The main challenges today concern market stability at a time of much uncertainty in the world economy.  While there has been an improvement in the oil market outlook in recent months, there is still a long way to go before we can feel at ease with the situation.  Developments in the world economy, which remains balanced on a knife-edge of uncertainty, will continue to have a direct impact on the outlook in the coming months.

The strength of the global economic recovery in 2010 remains uncertain and uneven.  The firmer growth is expected to occur in the non-OECD areas, but even this may be affected by government measures to address overheating emerging economies.  However, the recovery is far from self-sustaining in the major OECD countries and fears of double-dip recession remain a threat. The issue of exit strategies from the stimulus packages of a year ago and the right timing of adjustment is becoming a key factor in the recovery process.

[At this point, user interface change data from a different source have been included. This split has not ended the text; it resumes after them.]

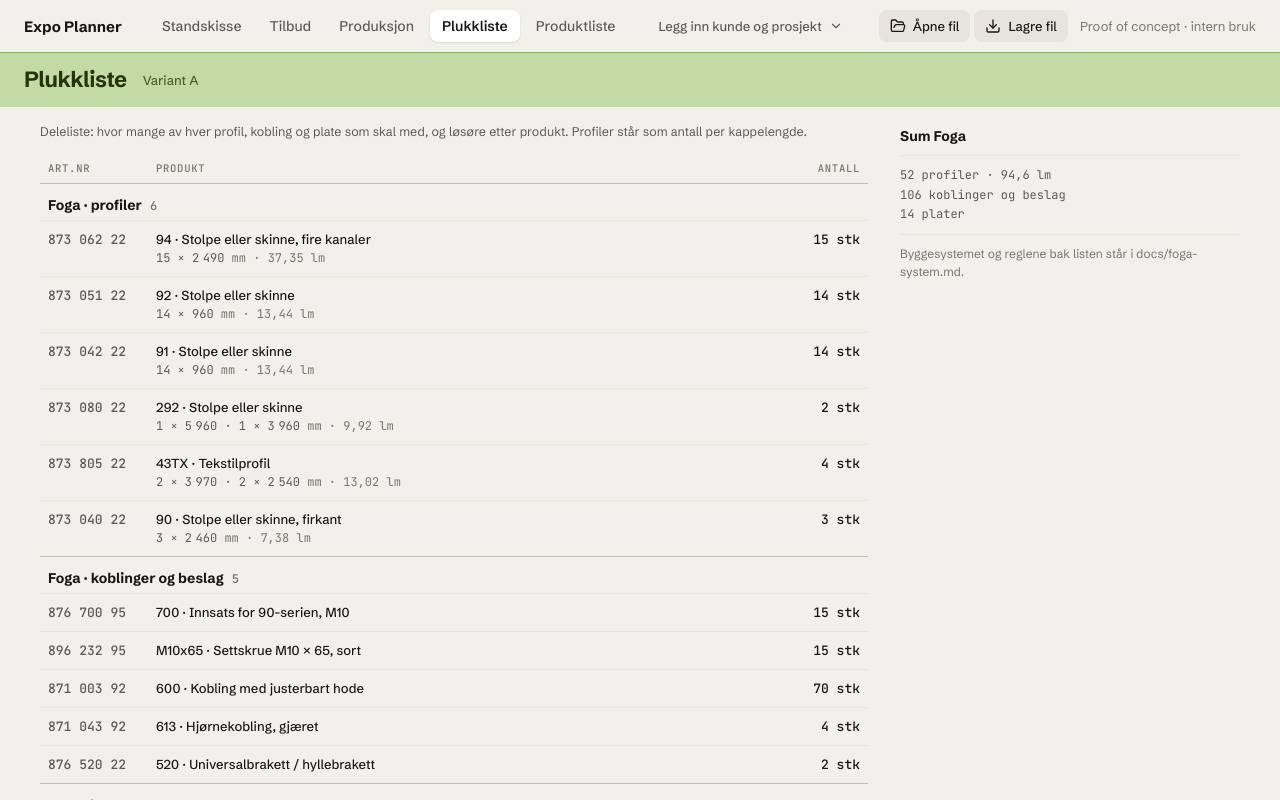
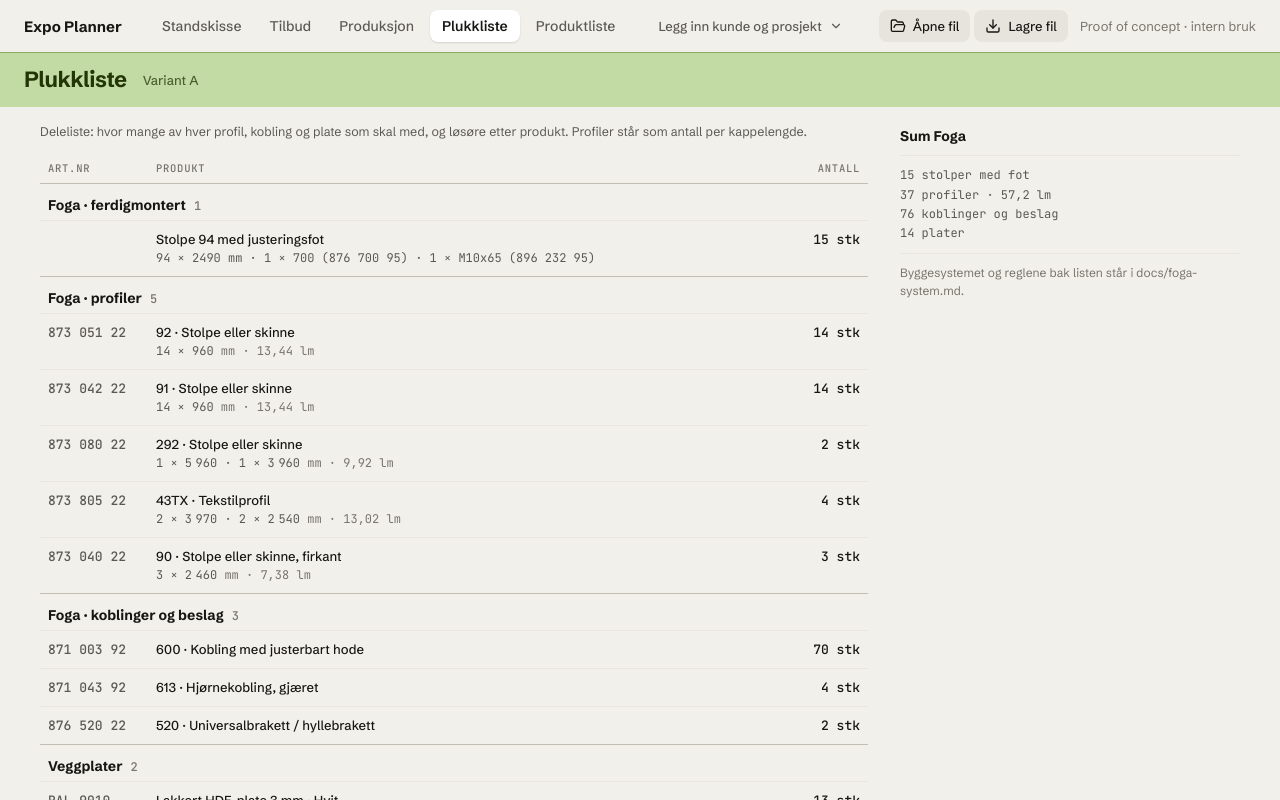
Before and after one commit to bemoy83/Expo_Quote_Studio, a React (Vite) app: page / in a window 1280 px wide. Both pictures are taken after a click on the button "Plukkliste". Built offline with nearby package versions, Linux system fonts and the light colour scheme.

Commit message:
Plukkliste: posts with feet are picked as one pre-assembled piece
Co-Authored-By: Claude Opus 5.5 <noreply@anthropic.com>
Claude-Session: https://claude.ai/code/session_01FT2gqjpCN919HqMWviZ2XY

```diff
--- a/src/foga/engine.ts
+++ b/src/foga/engine.ts
@@ -1,5 +1,5 @@
 // Foga engine: structure + recipes → parts list (deleliste). Pure: no prices, no loose goods.
-// Profiles come out as pieces per cut length, couplings and feet as counts, plates per RAL and size.
+// Pre-assembled units (post with feet) as pieces, profiles per cut length, couplings as counts, plates per RAL and size.
 import { fogaPart, type FogaPart } from './parts';
 import type { Recipes } from './recipes';
 import type { FogaStructure } from './structure';
@@ -31,7 +31,16 @@ export interface PlateLine {
   qty: number;
 }
 
+/** Stored pre-assembled and picked as one piece, e.g. post 94 with its adjustable foot. */
+export interface UnitLine {
+  name: string;
+  /** What the unit is made of, for reference. */
+  contains: string;
+  qty: number;
+}
+
 export interface Bom {
+  units: UnitLine[];
   profiles: ProfileLine[];
   parts: PartLine[];
   plates: PlateLine[];
@@ -78,9 +87,14 @@ export function bom(s: FogaStructure, r: Recipes, z: BomSizes): Bom {
     plates.set(k, (plates.get(k) ?? 0) + 1);
   };
 
-  // Posts (wall and takdrager alike): profile 94 at wall height, feet on every post
-  cut(r.wall.post, z.postLength, s.posts);
-  for (const f of r.wall.feet) add(f.code, s.posts * f.qty);
+  // Posts (wall and takdrager alike): stored with the foot mounted, picked as one piece
+  const units: UnitLine[] = [];
+  if (s.posts > 0)
+    units.push({
+      name: `Stolpe ${r.wall.post} med justeringsfot`,
+      contains: [`${r.wall.post} × ${z.postLength} mm`, ...r.wall.feet.map((f) => `${f.qty} × ${f.code} (${fogaPart(f.code).artnr})`)].join(' · '),
+      qty: s.posts,
+    });
 
   // Wall modules: top and bottom rail between the posts (one 600 per end), one plate
   const walled = s.modules.filter((m) => !m.opening);
@@ -122,5 +136,5 @@ export function bom(s: FogaStructure, r: Recipes, z: BomSizes): Bom {
       return { part: platePart, ral, w: plate.w, h: Number(h), qty };
     })
     .sort((a, b) => b.h - a.h || a.ral.localeCompare(b.ral));
-  return { profiles, parts, plates: plateLines };
+  return { units, profiles, parts, plates: plateLines };
 }
--- a/src/foga/recipes.ts
+++ b/src/foga/recipes.ts
@@ -3,7 +3,7 @@
 export interface WallRecipe {
   /** Post profile for every wall post (end, straight, corner, T, cross). Cut to the wall height without feet. */
   post: string;
-  /** Feet per post: threaded insert + set screw, 50 mm from the floor, adjustable. */
+  /** Feet per post: threaded insert + set screw, 50 mm from the floor, adjustable. Stored mounted: the post with feet is picked as one piece. */
   feet: { code: string; qty: number }[];
   /** Rails sit between two posts: length = cc − post width. */
   topRail: string;
--- a/src/ui/picking/PickingPage.tsx
+++ b/src/ui/picking/PickingPage.tsx
@@ -30,6 +30,7 @@ export function PickingPage({ variants, current, onSelect, calcOf }: Props) {
     .map((g) => ({ ...g, lines: g.lines.filter((l) => l.artnr !== catalog.system.header) }))
     .filter((g) => g.lines.length)
   const n = (x: number) => fmt(x, 0)
+  const posts = B.units.reduce((a, u) => a + u.qty, 0)
   const pieces = B.profiles.reduce((a, p) => a + p.cuts.reduce((b, c) => b + c.qty, 0), 0)
   const lm = B.profiles.reduce((a, p) => a + p.lm, 0)
   const fittings = B.parts.reduce((a, p) => a + p.qty, 0)
@@ -49,6 +50,24 @@ export function PickingPage({ variants, current, onSelect, calcOf }: Props) {
               <span>Produkt</span>
               <span className="r">Antall</span>
             </div>
+
+            <section className="tbl-sec">
+              <div className="tbl-sec-head">
+                <span>Foga · ferdigmontert</span>
+                <span className="num">{B.units.length}</span>
+              </div>
+              {!B.units.length && <div className="tbl-empty">Ingen stolper.</div>}
+              {B.units.map((u) => (
+                <div key={u.name} className="pick-grid tbl-row">
+                  <span className="num muted" />
+                  <div className="cellstack">
+                    <span className="title">{u.name}</span>
+                    <span className="num meta">{u.contains}</span>
+                  </div>
+                  <span className="num r">{u.qty} stk</span>
+                </div>
+              ))}
+            </section>
 
             <section className="tbl-sec">
               <div className="tbl-sec-head">
@@ -138,6 +157,7 @@ export function PickingPage({ variants, current, onSelect, calcOf }: Props) {
               <span>Sum Foga</span>
             </div>
             <div className="formulas num">
+              <div>{count(posts, 'stolpe', 'stolper')} med fot</div>
               <div>{count(pieces, 'profil', 'profiler')} · {fmt(lm, 1)} lm</div>
               <div>{count(fittings, 'kobling og beslag', 'koblinger og beslag')}</div>
               <div>{count(plates, 'plate', 'plater')}</div>
```
Also changed, not shown: 2 other files (tests, documents, lock files or other folders).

Oil prices have held up since we last met in Angola in December.  The decision we took one year earlier, at the height of the financial and economic crisis in late-2008, has been widely credited with helping restore order and stability to the oil market.  Prices have remained within a range of around US $70–80 a barrel for our Reference Basket for five months.

This stability is, however, very fragile and requires all parties – OPEC and non-OPEC producers, as well as consumers – to play their role in ensuring that the stability is maintained and strengthened.  OPEC’s market stabilization measures, whilst successful to-date, need to be supported by appropriate action from all other producers.  There is a need for more consistency and greater predictability in global oil and, indeed, energy markets, allowing producers and consumers alike to have a clearer vision of the way ahead, but this can only be achieved through the pursuit of dialogue, at regional and global level – dialogue to which the Organization is firmly committed.

These are all issues that concern us as we enter today’s meeting.  They will also feature prominently in the 12th International Energy Forum in Mexico at the end of this month.  We shall be well represented there, both as an Organization and as individual Member Countries.  And we expect real progress to be made in meeting the challenges facing the industry both today and in the future.

Thank you for your attention.